Lieutenant Marbury was told of the coming trial, and he prepared to take official note of it. While matters were being gotten in readiness Tom turned the wheel over to his assistant pilot and went to the engine-room to see that everything was in good shape to cope with any emergency. The rudders had been carefully examined before the flight was made, to make sure they would not fail, for on them depended the progress of the ship against the powerful wind.

"I rather guess those foreign spies have given up trying to do Tom an injury," remarked Ned to the lieutenant as they sat in the main cabin, listening to the howl of the wind, and the dash of the rain.

"Well, I certainly hope so," was the answer. "But I wouldn't be too sure. The folks in Washington evidently think something is likely to happen, or they wouldn't have sent that warning telegram."

"But we haven't seen anything of the spies," Ned remarked.

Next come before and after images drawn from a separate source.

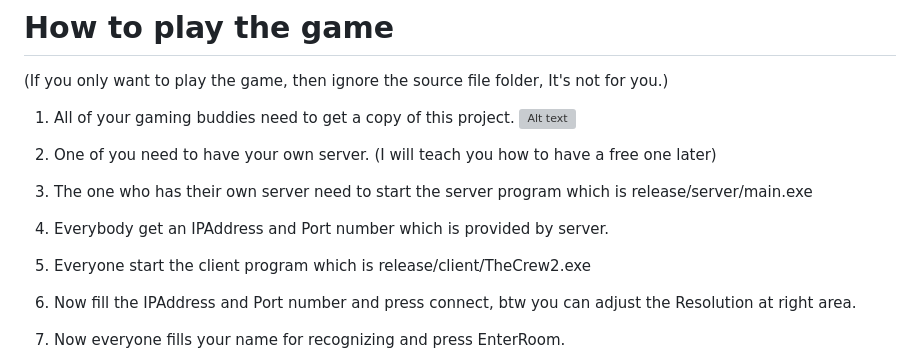
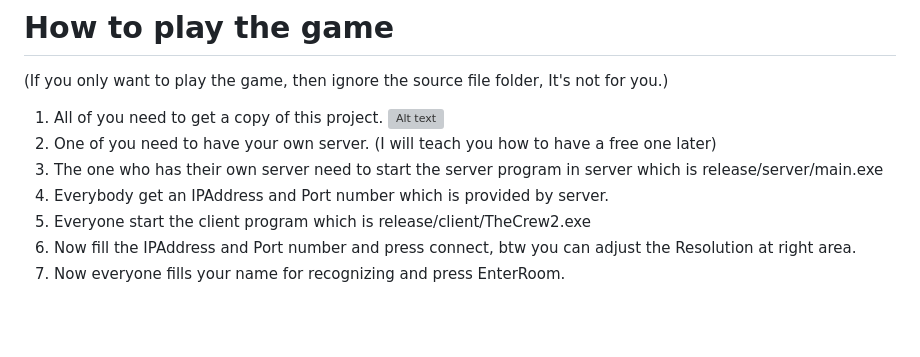
Before and after one commit to luoyeguohou/TheCrew2, a Markdown page: README.md, the part around the change. GitHub-like rendering; blank space fills up the shorter version; grey boxes are pictures that could not be loaded.

Commit message:
readme new line

```diff
--- a/README.md
+++ b/README.md
@@ -21,14 +21,13 @@ That's why I made this project. To give another way to play TheCrew for free and
 
 # How to play the game
 (If you only want to play the game, then ignore the source file folder, It's not for you.)
-1. All of your gaming buddies need to get a copy of this project.
+1. All of you need to get a copy of this project.
 ![Alt text](./images/imageTest.png)
 2. One of you need to have your own server. (I will teach you how to have a free one later)
-3. The one who has their own server need to start the server program which is release/server/main.exe
+3. The one who has their own server need to start the server program in server which is release/server/main.exe
 4. Everybody get an IPAddress and Port number which is provided by server.
 5. Everyone start the client program which is release/client/TheCrew2.exe
 6. Now fill the IPAddress and Port number and press connect, btw you can adjust the Resolution at right area.
-
 7. Now everyone fills your name for recognizing and press EnterRoom.
 8. Ok now you may feel confuze about the game interface. No worry, I will explain to you one by one.
     **8.1 pick campaign**
```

"No, but that isn't any sign they are not getting ready to make trouble. This may be the calm before the storm. Tom must still be on the lookout. It isn't as though his inventions alone were in danger, for they would not hesitate to inflict serious personal injury if their plans were thwarted."

"They must be desperate."

"They are. But here comes Tom now. He looks as though something new was about to happen."

"Take care of yourselves now," advised the young aero-inventor, as he entered the cabin, finding it hard work to close the door against the terrific wind pressure.

"Why?" asked Ned.

"Because we are going to turn around and fight our way back against the gale. We may be turned topsy-turvy for a second or two."

"Bless my shoe-horn!" cried Mr. Damon. "Do you mean upside down, Tom?"

"No, not that exactly. But watch out!"

Tom went forward to the pilot-house, followed by Ned and the lieutenant. The latter wanted to take official note of what happened. Tom relieved the man at the wheel, and gradually began to alter the direction of the craft.

At first no change was noticeable. So strong was the force of the wind that it seemed as though the Mars was going in the same direction. But Ned, noticing a direction compass on the wall, saw that the needle was gradually shifting.

"Hold fast!" cried Tom suddenly. Then with a quick shift of the rudder something happened. It seemed as though the Mars was trying to turn over, and slide along on her side, or as if she wanted to turn about and scud before the gale, instead of facing it. But Tom held her to the reverse course.

"Can you get her around?" cried the lieutenant above the roar of the gale.

"I--I'm going to!" muttered Tom through his set teeth.

Inch by inch he fought the big craft through the storm. Inch by inch the indicator showed the turning, until at last the grip of the gale was overcome.

"Now she's headed right into it!" cried Tom in exultation. "She's nosing right into it!"

And the Mars was. There was no doubt of it. She had succeeded, under Tom's direction, in changing squarely about, and was now going against the wind, instead of with it.

"But we can't expect to make much speed," Tom said, as he signaled for more power, for he had lowered it somewhat in making the turn.

But Tom himself scarcely had reckoned on the force of his craft, for as the propellers whirled more rapidly the aerial warship did begin to make headway, and that in the teeth of a terrific wind.

"She's doing it, Tom! She's doing it!" cried Ned exultingly.

"I believe she is," agreed the lieutenant.

"Well, so much the better," Tom said, trying to be calm. "If she can keep this up a little while I'll give her a rest and we'll go up above the storm area, and beat back home."

The Mars, so far, had met every test. Tom had decided on ten minutes more of gale-fighting, when from the tube that communicated with the engine-room came a shrill whistle.

"See what that is, Ned," Tom directed.

"Yes," called Ned into the mouthpiece. "What's the matter?"

"Short circuit in the big motor," was the reply. "We've got to run on storage battery. Send Tom back here! Something queer has happened!"